The task
Every line of the entries with the word "gaps" in it should be shown.

Dataset records
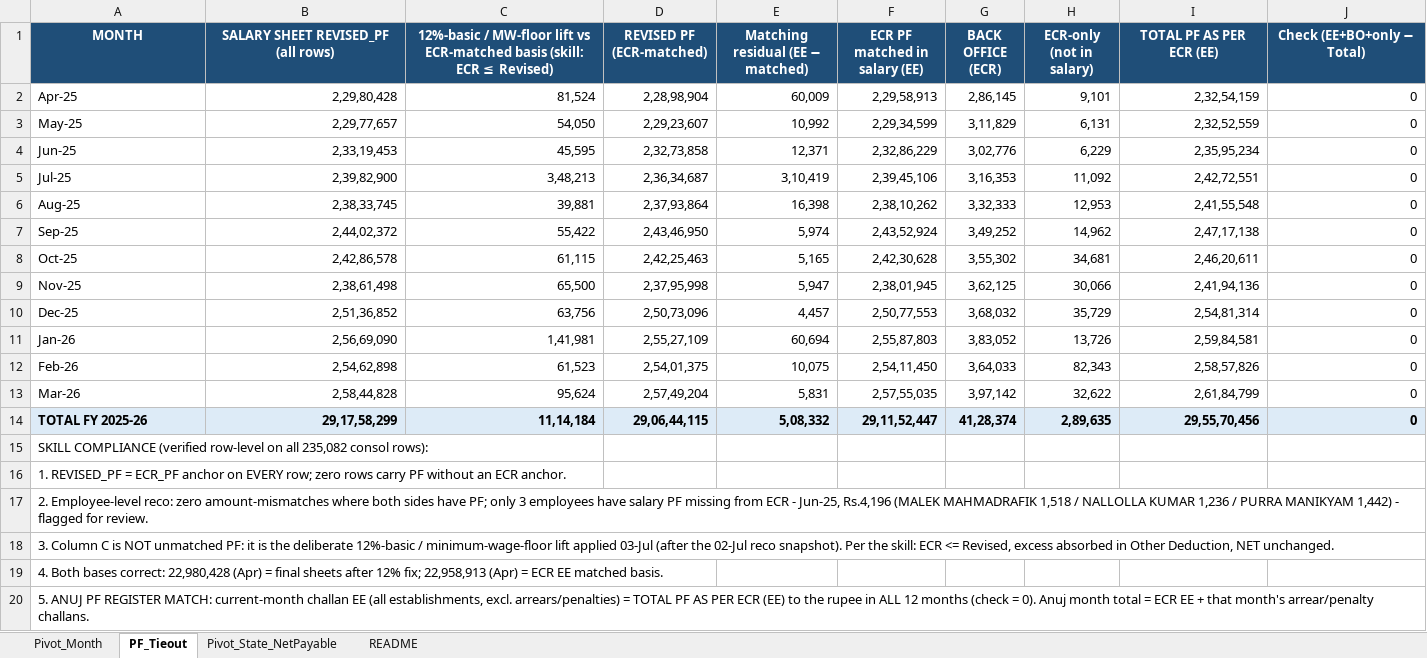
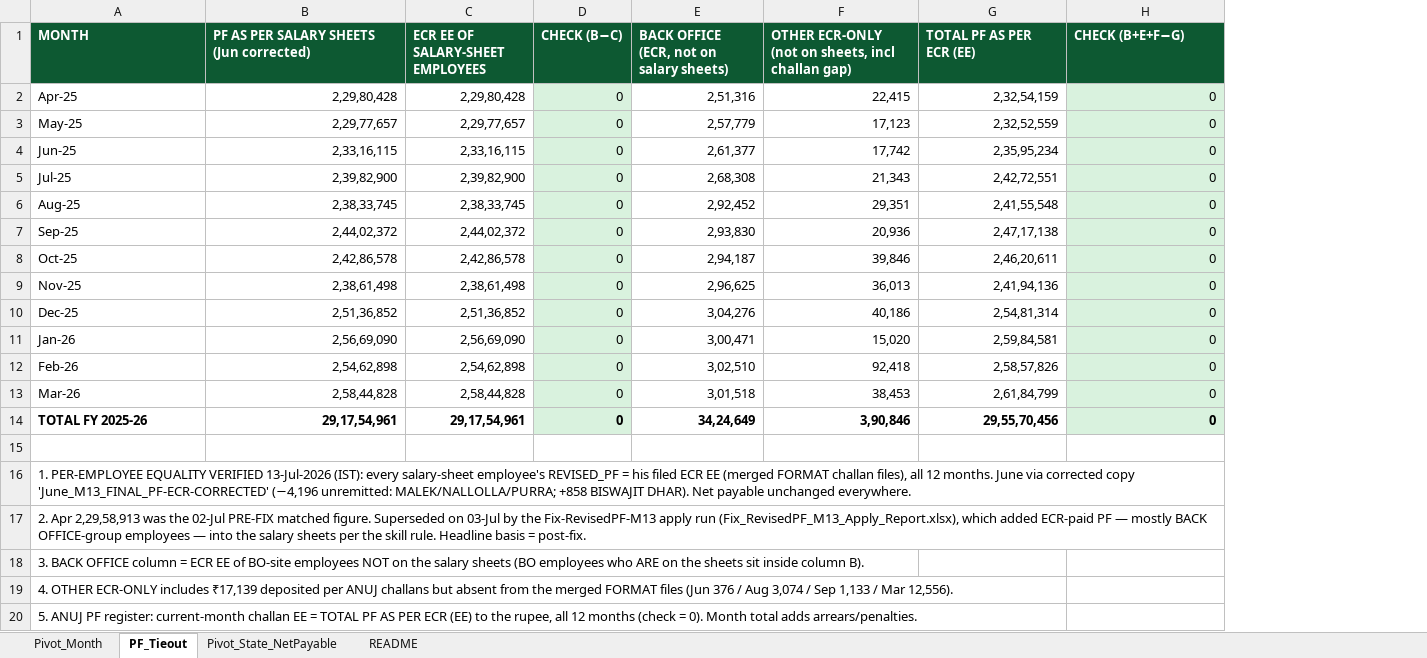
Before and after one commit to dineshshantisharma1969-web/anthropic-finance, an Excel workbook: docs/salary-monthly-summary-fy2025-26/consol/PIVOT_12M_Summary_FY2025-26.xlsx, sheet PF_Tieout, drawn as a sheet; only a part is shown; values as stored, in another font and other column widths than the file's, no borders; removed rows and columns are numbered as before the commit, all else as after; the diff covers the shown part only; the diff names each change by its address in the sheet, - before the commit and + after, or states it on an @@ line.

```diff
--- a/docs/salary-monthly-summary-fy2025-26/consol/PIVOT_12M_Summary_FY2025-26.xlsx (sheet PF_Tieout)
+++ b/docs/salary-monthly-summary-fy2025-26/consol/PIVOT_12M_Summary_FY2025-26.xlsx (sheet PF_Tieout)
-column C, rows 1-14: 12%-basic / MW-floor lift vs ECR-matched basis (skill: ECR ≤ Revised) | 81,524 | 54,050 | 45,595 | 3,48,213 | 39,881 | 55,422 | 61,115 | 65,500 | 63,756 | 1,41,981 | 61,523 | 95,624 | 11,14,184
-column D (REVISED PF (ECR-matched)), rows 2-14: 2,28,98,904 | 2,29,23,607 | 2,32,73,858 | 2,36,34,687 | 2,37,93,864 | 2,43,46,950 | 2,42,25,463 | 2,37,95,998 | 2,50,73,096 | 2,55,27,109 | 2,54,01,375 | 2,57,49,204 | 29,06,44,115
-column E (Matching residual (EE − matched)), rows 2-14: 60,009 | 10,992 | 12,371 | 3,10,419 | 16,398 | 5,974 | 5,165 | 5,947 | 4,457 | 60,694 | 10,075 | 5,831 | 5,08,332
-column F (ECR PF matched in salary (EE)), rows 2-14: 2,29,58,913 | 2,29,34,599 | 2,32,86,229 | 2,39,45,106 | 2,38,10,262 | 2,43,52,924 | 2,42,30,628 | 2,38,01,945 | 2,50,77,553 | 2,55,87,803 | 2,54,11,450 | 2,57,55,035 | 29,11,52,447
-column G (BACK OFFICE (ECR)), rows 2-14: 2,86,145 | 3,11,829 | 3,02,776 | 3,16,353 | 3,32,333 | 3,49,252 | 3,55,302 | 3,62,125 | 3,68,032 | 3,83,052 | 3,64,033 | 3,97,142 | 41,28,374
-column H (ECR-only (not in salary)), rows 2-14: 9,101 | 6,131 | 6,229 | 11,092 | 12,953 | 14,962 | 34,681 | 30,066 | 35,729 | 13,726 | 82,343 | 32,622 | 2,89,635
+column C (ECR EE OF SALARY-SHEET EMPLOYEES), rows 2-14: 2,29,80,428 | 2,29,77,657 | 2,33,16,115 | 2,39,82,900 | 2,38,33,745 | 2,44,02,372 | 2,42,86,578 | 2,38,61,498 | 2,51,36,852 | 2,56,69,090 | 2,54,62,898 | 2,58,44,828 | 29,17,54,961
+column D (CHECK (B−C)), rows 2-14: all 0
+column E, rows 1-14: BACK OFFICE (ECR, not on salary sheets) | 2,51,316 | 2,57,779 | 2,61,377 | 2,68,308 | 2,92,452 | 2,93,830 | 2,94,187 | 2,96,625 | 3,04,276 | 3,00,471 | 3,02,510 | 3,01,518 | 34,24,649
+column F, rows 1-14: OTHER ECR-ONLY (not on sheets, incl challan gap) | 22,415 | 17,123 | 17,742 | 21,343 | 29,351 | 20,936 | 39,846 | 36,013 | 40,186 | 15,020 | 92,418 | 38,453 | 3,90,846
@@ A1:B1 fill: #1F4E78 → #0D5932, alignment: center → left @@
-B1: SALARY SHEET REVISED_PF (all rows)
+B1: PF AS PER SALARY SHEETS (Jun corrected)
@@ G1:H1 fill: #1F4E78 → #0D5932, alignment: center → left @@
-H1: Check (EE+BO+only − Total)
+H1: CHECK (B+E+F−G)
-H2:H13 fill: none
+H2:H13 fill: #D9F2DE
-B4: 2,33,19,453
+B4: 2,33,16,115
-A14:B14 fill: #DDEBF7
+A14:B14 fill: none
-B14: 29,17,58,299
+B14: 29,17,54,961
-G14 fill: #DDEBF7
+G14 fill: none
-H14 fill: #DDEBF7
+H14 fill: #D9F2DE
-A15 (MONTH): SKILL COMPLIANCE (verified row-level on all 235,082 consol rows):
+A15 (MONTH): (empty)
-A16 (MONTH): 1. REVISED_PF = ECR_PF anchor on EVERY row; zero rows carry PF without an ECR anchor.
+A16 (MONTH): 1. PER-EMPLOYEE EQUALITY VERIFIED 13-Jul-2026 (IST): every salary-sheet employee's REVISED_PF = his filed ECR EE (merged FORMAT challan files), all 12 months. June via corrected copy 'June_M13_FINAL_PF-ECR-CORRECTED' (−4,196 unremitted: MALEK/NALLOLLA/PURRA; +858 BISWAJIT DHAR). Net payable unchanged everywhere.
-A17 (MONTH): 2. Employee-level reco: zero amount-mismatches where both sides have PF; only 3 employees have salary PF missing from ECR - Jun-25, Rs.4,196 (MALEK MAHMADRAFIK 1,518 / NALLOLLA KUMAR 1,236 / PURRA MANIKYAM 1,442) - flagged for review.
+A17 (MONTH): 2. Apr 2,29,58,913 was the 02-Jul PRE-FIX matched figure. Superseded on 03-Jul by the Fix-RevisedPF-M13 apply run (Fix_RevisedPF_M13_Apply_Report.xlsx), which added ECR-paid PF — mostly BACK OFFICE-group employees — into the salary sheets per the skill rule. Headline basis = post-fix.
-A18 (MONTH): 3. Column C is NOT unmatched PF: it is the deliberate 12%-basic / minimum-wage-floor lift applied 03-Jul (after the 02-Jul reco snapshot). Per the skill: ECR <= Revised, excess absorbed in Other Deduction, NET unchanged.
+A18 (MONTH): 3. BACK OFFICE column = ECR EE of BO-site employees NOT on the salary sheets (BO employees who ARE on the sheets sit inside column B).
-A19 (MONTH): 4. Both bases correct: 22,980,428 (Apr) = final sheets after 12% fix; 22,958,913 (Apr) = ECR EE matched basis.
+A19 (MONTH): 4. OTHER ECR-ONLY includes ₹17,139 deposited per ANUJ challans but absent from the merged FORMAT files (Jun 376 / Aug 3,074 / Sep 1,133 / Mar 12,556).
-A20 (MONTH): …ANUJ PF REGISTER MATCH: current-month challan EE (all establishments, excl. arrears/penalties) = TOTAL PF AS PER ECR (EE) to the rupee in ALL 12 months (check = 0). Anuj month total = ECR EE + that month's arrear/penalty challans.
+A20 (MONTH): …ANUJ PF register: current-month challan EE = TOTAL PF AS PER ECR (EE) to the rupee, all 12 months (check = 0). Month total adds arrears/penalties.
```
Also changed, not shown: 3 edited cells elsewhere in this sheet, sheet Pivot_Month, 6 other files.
...
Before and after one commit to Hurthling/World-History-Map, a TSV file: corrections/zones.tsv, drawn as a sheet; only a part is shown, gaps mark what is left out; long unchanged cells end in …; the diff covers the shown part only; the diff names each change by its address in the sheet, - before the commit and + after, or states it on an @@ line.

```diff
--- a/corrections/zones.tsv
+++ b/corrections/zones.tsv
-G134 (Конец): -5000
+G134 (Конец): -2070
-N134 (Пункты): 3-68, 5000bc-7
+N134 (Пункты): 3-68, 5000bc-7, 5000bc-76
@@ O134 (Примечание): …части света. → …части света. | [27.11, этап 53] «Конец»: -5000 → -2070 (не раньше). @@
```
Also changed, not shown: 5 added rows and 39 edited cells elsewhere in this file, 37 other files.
* * *
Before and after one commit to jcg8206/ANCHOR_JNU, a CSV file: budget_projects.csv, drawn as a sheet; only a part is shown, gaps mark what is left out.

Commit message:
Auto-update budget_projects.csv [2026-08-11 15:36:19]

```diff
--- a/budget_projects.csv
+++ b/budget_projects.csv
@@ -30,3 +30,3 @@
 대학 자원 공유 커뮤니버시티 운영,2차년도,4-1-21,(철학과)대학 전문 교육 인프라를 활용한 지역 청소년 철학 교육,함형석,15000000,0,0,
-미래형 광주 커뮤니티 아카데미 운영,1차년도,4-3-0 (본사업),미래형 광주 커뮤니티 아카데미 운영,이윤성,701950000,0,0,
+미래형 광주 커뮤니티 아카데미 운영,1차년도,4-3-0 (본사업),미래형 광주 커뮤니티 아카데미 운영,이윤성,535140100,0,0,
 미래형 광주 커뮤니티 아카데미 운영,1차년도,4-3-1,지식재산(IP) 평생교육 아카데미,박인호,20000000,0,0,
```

The answer
Before and after one commit to Hurthling/World-History-Map, a TSV file: corrections/zones.tsv, drawn as a sheet; only a part is shown, gaps mark what is left out; long unchanged cells end in …; the diff covers the shown part only; the diff names each change by its address in the sheet, - before the commit and + after, or states it on an @@ line.
Before and after one commit to jcg8206/ANCHOR_JNU, a CSV file: budget_projects.csv, drawn as a sheet; only a part is shown, gaps mark what is left out.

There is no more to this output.